What to produce:
Every line below that includes the word "failed" needs to be copied.

------------------------------------------------------------

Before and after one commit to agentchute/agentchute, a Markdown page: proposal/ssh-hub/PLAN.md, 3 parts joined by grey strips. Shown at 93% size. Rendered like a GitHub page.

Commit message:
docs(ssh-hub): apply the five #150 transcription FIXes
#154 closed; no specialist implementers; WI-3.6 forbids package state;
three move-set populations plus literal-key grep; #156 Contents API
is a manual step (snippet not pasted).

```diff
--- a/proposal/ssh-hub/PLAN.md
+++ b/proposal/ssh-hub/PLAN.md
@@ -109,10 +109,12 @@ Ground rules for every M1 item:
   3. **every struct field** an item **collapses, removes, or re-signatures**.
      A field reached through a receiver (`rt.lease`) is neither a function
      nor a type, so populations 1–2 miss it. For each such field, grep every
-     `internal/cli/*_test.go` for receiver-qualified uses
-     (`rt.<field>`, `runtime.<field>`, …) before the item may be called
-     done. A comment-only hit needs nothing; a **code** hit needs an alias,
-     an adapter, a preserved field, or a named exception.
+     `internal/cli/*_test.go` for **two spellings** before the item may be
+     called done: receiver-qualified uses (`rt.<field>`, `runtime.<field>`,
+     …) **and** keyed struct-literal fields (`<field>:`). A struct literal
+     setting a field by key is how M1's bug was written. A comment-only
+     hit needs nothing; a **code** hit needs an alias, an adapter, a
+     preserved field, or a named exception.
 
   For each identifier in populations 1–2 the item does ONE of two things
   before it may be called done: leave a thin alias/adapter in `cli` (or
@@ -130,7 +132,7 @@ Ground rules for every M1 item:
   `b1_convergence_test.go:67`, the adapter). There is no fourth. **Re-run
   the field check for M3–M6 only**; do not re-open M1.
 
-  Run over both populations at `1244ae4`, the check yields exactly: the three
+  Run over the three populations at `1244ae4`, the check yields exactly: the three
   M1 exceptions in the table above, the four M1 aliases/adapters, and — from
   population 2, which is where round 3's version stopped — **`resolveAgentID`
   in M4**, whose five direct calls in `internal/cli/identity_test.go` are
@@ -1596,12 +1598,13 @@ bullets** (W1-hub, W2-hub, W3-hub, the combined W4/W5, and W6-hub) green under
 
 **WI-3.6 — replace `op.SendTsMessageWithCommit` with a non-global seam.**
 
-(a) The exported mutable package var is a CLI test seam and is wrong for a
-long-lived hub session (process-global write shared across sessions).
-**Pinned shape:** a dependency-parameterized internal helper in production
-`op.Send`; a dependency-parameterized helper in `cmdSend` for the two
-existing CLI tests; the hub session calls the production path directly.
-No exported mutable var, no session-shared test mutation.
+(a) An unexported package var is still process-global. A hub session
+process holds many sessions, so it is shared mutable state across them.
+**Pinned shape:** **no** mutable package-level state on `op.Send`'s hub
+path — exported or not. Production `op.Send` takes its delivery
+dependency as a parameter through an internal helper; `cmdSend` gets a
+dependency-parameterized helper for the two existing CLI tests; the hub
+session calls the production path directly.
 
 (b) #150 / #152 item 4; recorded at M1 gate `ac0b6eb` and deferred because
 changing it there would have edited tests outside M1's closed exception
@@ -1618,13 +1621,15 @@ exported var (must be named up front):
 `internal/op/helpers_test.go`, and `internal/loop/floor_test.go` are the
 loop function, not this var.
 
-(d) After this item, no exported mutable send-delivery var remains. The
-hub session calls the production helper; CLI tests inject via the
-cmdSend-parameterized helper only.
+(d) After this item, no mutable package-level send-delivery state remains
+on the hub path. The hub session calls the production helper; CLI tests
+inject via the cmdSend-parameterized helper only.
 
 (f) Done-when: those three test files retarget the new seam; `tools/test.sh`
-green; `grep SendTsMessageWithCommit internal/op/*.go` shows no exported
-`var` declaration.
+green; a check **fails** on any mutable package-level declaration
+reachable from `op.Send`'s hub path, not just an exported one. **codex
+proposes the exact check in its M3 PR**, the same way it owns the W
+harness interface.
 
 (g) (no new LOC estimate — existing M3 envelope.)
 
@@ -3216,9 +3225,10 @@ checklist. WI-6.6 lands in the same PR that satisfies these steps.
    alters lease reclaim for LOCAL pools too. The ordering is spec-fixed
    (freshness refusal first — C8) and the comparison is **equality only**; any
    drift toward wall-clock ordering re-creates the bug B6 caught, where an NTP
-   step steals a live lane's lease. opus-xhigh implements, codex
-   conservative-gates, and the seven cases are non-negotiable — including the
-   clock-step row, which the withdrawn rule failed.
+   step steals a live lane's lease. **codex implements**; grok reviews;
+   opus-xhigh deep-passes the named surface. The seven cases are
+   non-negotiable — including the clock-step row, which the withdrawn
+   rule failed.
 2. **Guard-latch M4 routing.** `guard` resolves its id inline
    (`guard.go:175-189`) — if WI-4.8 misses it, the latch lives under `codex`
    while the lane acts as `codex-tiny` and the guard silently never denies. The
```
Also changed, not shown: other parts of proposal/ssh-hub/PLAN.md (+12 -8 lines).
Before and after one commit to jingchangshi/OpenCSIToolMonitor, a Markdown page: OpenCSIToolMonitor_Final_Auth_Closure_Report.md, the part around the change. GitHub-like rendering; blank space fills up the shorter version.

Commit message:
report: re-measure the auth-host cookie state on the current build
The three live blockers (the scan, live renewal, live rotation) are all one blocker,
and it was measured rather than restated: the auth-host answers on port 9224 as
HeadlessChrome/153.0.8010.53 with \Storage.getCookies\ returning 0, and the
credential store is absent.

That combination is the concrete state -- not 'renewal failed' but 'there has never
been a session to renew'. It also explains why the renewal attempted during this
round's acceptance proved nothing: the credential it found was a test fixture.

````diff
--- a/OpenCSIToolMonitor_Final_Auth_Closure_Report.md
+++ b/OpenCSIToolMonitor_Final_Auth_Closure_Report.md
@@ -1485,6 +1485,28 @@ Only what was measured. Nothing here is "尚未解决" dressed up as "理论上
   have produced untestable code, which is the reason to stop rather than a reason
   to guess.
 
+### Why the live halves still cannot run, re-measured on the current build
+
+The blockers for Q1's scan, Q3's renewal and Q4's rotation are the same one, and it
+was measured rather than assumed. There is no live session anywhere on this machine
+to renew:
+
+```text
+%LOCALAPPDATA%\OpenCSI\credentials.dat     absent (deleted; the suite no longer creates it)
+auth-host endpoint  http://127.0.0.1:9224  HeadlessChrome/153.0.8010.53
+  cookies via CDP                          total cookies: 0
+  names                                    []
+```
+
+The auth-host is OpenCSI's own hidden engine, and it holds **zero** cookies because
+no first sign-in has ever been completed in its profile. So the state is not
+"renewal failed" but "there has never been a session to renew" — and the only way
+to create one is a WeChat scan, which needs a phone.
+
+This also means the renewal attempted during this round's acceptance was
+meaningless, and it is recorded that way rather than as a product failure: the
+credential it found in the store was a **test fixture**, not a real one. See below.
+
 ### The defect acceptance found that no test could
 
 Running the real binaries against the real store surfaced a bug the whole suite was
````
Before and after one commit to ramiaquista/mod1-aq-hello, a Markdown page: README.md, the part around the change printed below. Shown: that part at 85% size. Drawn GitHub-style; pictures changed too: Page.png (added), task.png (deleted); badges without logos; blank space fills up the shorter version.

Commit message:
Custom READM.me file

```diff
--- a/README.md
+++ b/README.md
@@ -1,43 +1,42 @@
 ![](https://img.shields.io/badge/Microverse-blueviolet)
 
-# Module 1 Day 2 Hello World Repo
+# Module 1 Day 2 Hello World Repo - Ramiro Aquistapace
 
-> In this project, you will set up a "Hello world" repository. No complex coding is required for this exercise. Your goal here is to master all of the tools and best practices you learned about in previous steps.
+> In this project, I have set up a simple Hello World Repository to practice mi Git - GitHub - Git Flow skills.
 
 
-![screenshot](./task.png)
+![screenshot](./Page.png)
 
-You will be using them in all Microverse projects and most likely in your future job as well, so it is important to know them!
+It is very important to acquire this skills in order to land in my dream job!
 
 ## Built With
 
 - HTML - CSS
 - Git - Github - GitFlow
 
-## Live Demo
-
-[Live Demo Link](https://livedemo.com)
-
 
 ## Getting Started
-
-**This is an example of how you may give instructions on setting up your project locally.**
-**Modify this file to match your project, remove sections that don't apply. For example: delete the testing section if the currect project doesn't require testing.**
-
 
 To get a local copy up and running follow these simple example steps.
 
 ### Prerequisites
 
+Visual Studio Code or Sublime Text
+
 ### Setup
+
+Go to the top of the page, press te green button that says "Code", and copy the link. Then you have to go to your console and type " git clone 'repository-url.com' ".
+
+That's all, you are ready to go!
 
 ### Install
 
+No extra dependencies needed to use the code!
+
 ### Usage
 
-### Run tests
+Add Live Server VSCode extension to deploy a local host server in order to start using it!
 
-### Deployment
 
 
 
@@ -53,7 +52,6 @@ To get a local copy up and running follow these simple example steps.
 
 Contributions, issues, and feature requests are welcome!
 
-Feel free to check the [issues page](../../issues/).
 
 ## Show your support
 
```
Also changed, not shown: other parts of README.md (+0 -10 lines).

------------------------------------------------------------

Result of the exercise:
-   clock-step row, which the withdrawn rule failed.
+   rule failed.
That combination is the concrete state -- not 'renewal failed' but 'there has never
+"renewal failed" but "there has never been a session to renew" — and the only way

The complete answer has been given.